- When the employer can prove the charges by leading straightforward evidence through what the employer’s witnesses have to say and through documents.
- When, during the course of the hearing, it would not be necessary to deal with legal issues (low complexity level).
- When the charges are not that serious and will only result in a written warning if the employee is found guilty (when the consequences of an adverse finding would not be serious).
- When the employee will not suffer or be at no disadvantage if he is not legally represented.

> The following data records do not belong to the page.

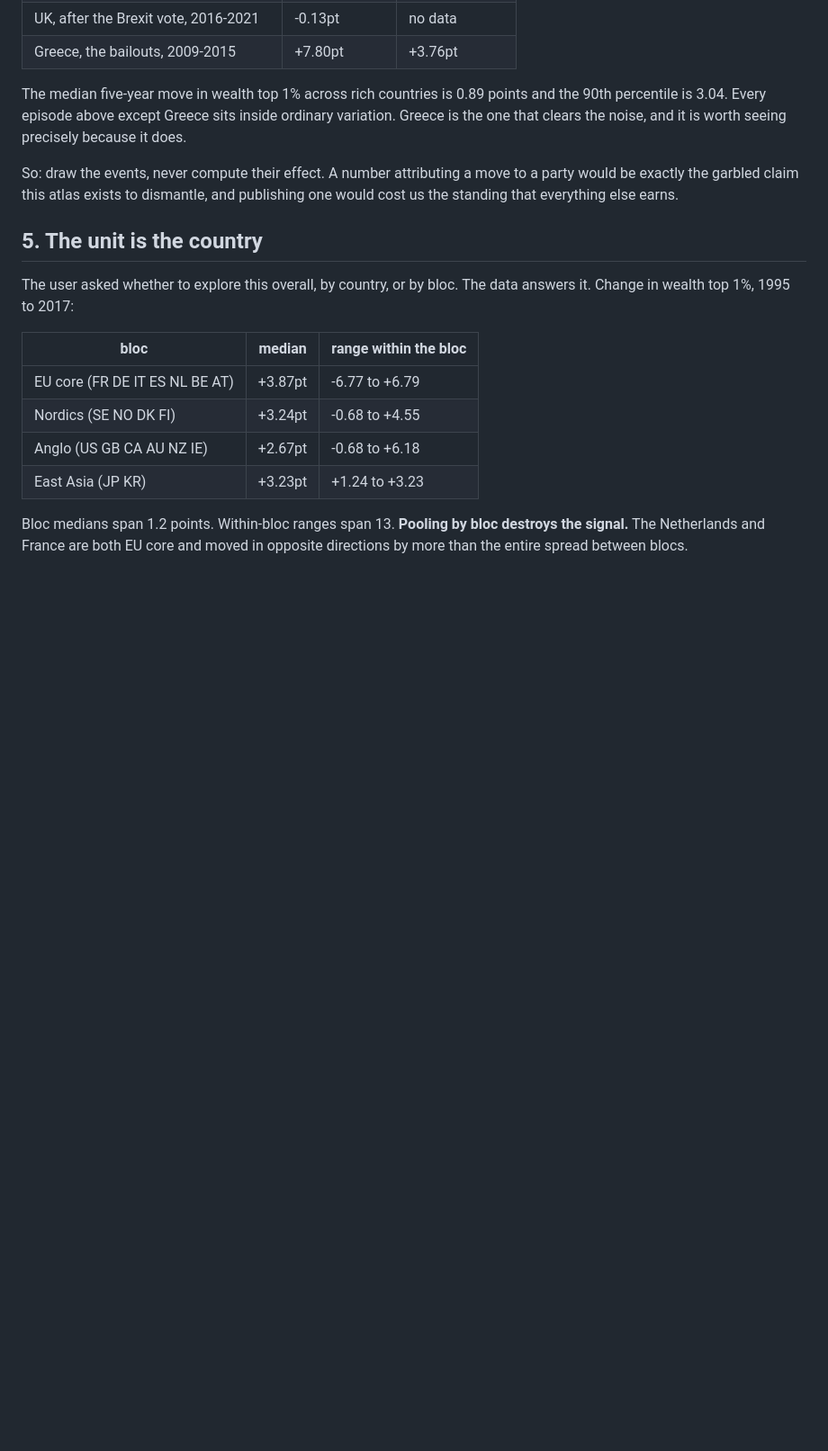
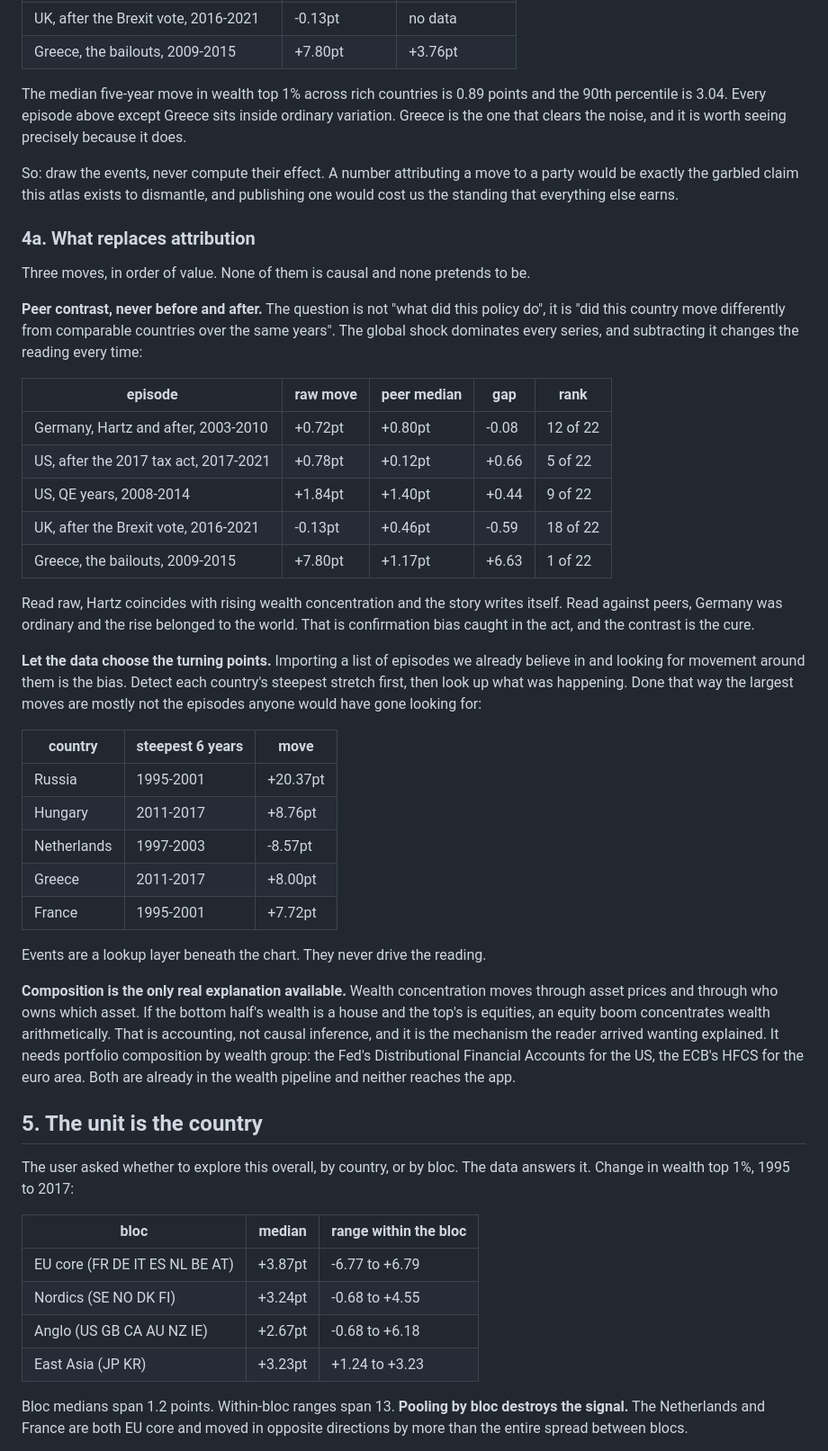
Before and after one commit to conway1521/open-inequality-atlas, a Markdown page: FOUNDATION.md, the part around one of its changes. Shown at 90% size. Drawn GitHub-style; blank space fills up the shorter version.

```diff
--- a/FOUNDATION.md
+++ b/FOUNDATION.md
@@ -151,6 +165,50 @@ So: draw the events, never compute their effect. A number attributing a move to
 party would be exactly the garbled claim this atlas exists to dismantle, and
 publishing one would cost us the standing that everything else earns.
 
+### 4a. What replaces attribution
+
+Three moves, in order of value. None of them is causal and none pretends to be.
+
+**Peer contrast, never before and after.** The question is not "what did this
+policy do", it is "did this country move differently from comparable countries
+over the same years". The global shock dominates every series, and subtracting it
+changes the reading every time:
+
+| episode | raw move | peer median | gap | rank |
+|---|---|---|---|---|
+| Germany, Hartz and after, 2003-2010 | +0.72pt | +0.80pt | -0.08 | 12 of 22 |
+| US, after the 2017 tax act, 2017-2021 | +0.78pt | +0.12pt | +0.66 | 5 of 22 |
+| US, QE years, 2008-2014 | +1.84pt | +1.40pt | +0.44 | 9 of 22 |
+| UK, after the Brexit vote, 2016-2021 | -0.13pt | +0.46pt | -0.59 | 18 of 22 |
+| Greece, the bailouts, 2009-2015 | +7.80pt | +1.17pt | +6.63 | 1 of 22 |
+
+Read raw, Hartz coincides with rising wealth concentration and the story writes
+itself. Read against peers, Germany was ordinary and the rise belonged to the
+world. That is confirmation bias caught in the act, and the contrast is the cure.
+
+**Let the data choose the turning points.** Importing a list of episodes we already
+believe in and looking for movement around them is the bias. Detect each country's
+steepest stretch first, then look up what was happening. Done that way the largest
+moves are mostly not the episodes anyone would have gone looking for:
+
+| country | steepest 6 years | move |
+|---|---|---|
+| Russia | 1995-2001 | +20.37pt |
+| Hungary | 2011-2017 | +8.76pt |
+| Netherlands | 1997-2003 | -8.57pt |
+| Greece | 2011-2017 | +8.00pt |
+| France | 1995-2001 | +7.72pt |
+
+Events are a lookup layer beneath the chart. They never drive the reading.
+
+**Composition is the only real explanation available.** Wealth concentration moves
+through asset prices and through who owns which asset. If the bottom half's wealth
+is a house and the top's is equities, an equity boom concentrates wealth
+arithmetically. That is accounting, not causal inference, and it is the mechanism
+the reader arrived wanting explained. It needs portfolio composition by wealth
+group: the Fed's Distributional Financial Accounts for the US, the ECB's HFCS for
+the euro area. Both are already in the wealth pipeline and neither reaches the app.
+
 ## 5. The unit is the country
 
 The user asked whether to explore this overall, by country, or by bloc. The data
```
Also changed, not shown: other parts of FOUNDATION.md (+53 -3 lines).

This could be because of the fact that the managers dealing with the case are not legally trained themselves (when there would be significant prejudice to the employer if legal representation for the employee would be allowed).
- When the employee’s ability (or his internal representative’s ability) to deal with the case is comparable to that of the employer.
- When the employee being disciplined is the only person who will be impacted from the hearing.
This means that when an accused employee requests outside legal representation prior to the disciplinary enquiry, the employer must consider the request against the above-mentioned situations. It is advisable that the employer seeks legal advice before declining the request.
The accused employee could request legal representation at the disciplinary enquiry before commencement of the proceedings. The chairperson would then have to make a decision whether to permit legal representation after assessing the employee’s request against the above-mentioned situations. If the chairperson declines the employee’s request, he would have to give reasons for his decision.
- An employee’s request for legal representation can no longer be dismissed out of hand. While such requests must not always be granted, they must be given very careful consideration.
- This in turn means that employers will need to ensure that their chairpersons (presiding officers) are highly skilled in chairing disciplinary hearings. This is so as to be able to make the right judgement as to whether to allow legal representation or not and also to be able to deal with the legal challenges posed by attorneys and advocates at disciplinary hearings.
- Managers must be thoroughly trained in disciplinary process and the employer must use genuine labour law experts to chair and/or prosecute hearings.
- MEC: Department of Finance, Economic Affairs and Tourism: Northern Province vs Schoon Godwilly Mahumani (Case number 478/03 SCA)
- Molope vs Mbha (2005, 3 BLLR 267)